Excellently produced, Empire of the Moon’s EKɅEIΨIΣ (“Eclipse” in English) is the second full-length release from this seclusive Greek trio. Originally formed in the mid 90’s, Empire of the Moon released only one demo in 1997 and then promptly disappeared. But they resurfaced in 2014 with refreshed purpose and poise on their debut full-length Πανσέληνος; and with this year’s release of EKɅEIΨIΣ, it is safe to say that Empire of the Moon are officially here to stay. With six original compositions and one intro, EKɅEIΨIΣ is full of competent, modern black metal that features broad, sweeping strokes of funereal melodicism and indigenous influence. Be sure not to miss the entire “Per Aspera ad Lunae” series of songs on EKɅEIΨIΣ, as all four tracks are categorically the most striking material on this satisfactory release.
Rating: 8.25 / 10
Kawir – Adrasteia

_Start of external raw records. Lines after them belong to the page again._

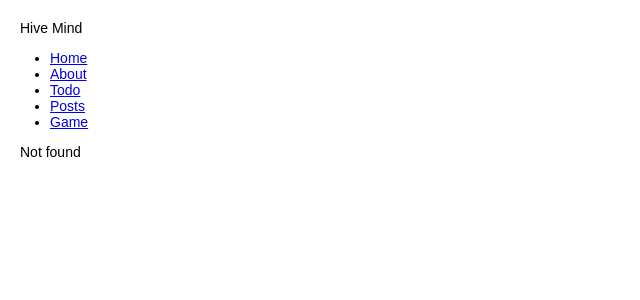
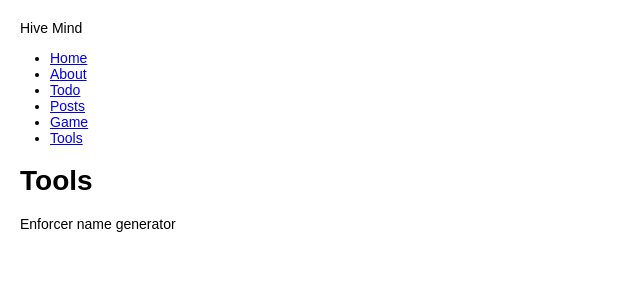
Before and after one commit to aneylon/Hive-Mind-RR, a React (Create React App) app: page /Tools in a window 1280 px wide. Before the commit this address had no page. Shown: the top 300 px of the page, without its empty margins (0-640 px from the left). Built offline with nearby package versions, Linux system fonts and the light colour scheme.

Commit message:
Set up Tools section and start Enforcer name generator.

```diff
--- a/src/components/App.js
+++ b/src/components/App.js
@@ -7,6 +7,7 @@ import { Game } from './TicTacToe'
 import { BrowserRouter, Routes, Route } from 'react-router-dom'
 import Navigation from './Navigation'
 import Posts from './Posts/Posts'
+import Tools from './Tools'
 
 const App = () => {
 	return (
@@ -17,11 +18,11 @@ const App = () => {
 				<Route index element={<Home />} />
 				<Route path='/About' element={<About />} />
 				<Route path='/ToDo' element={<ToDo />} />
-        <Route path='/Posts' element={<Posts/>} />
+				<Route path='/Posts' element={<Posts />} />
 				<Route path='/Game' element={<Game />} />
+				<Route path='/Tools' element={<Tools />} />
 				<Route path='*' element={<NotFound />} />
 			</Routes>
-
 		</BrowserRouter>
 	)
 }
--- a/src/components/Home.js
+++ b/src/components/Home.js
@@ -2,12 +2,7 @@ import React from 'react'
 import Dice from './dice'
 
 const Home = () => {
-	return (
-		<div>
-			Home
-			<Dice />
-		</div>
-	)
+	return <div>Home</div>
 }
 
 export default Home
--- a/src/components/Navigation.js
+++ b/src/components/Navigation.js
@@ -8,29 +8,22 @@ const Navigation = () => {
 				<div>Hive Mind</div>
 				<ul>
 					<li>
-            <Link to='/'>
-              Home
-            </Link>
+						<Link to='/'>Home</Link>
 					</li>
 					<li>
-            <Link to='/About'>
-              About
-            </Link>
+						<Link to='/About'>About</Link>
 					</li>
 					<li>
-            <Link to='/ToDo'>
-              Todo
-            </Link>
+						<Link to='/ToDo'>Todo</Link>
 					</li>
 					<li>
-            <Link to='/Posts'>
-              Posts
-            </Link>
+						<Link to='/Posts'>Posts</Link>
 					</li>
 					<li>
-            <Link to='/Game'>
-              Game
-            </Link>
+						<Link to='/Game'>Game</Link>
+					</li>
+					<li>
+						<Link to='/Tools'>Tools</Link>
 					</li>
 				</ul>
 			</nav>
--- /dev/null
+++ b/src/components/Tools.js
@@ -0,0 +1,15 @@
+import React from 'react'
+import Dice from './dice'
+import EnforcerNameGenerator from './name-generator/enforcer-name-generator'
+
+const Tools = () => {
+	return (
+		<div>
+			<h1>Tools</h1>
+			<EnforcerNameGenerator />
+			{/* <Dice /> */}
+		</div>
+	)
+}
+
+export default Tools
--- /dev/null
+++ b/src/components/name-generator/enforcer-name-generator.js
@@ -0,0 +1,7 @@
+import React from 'react'
+
+const EnforcerNameGenerator = () => {
+	return <div>Enforcer name generator</div>
+}
+
+export default EnforcerNameGenerator
```
Lines whose indentation alone changed are shown as unchanged.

More canorous and much folkier in their approach to black metal than their Athenian counterparts in Empire of the Moon, Kawir also differ from their hometown mates in that since their formation in 1993, Kawir have never taken even a minor break. “No rest for the wicked” seems to be the mantra in the Kawir camp, as they’ve released four demos and EP’s, five splits, two boxed sets, and now eight full-length albums in their twenty-seven years of existence. Adrasteia is six epic tracks of melodic folk black tastiness that is heavily infused throughout with traditional Mediterranean aesthetics. Ancient chanting, pan flutes, and Greek bagpipes are just some of the regional touches that Kawir add to their music to make it their own, and their own it is indeed. Uncommon and unequaled, Adrasteia is another fine album from the Greek melodic folk black masters. Don’t miss the tracks “Atalanti”, “Limniades”, or the closer “Medea”.
Rating: 8 / 10
Be sure to visit both bands if you dig what you've read and heard, and thanks for reading! \m/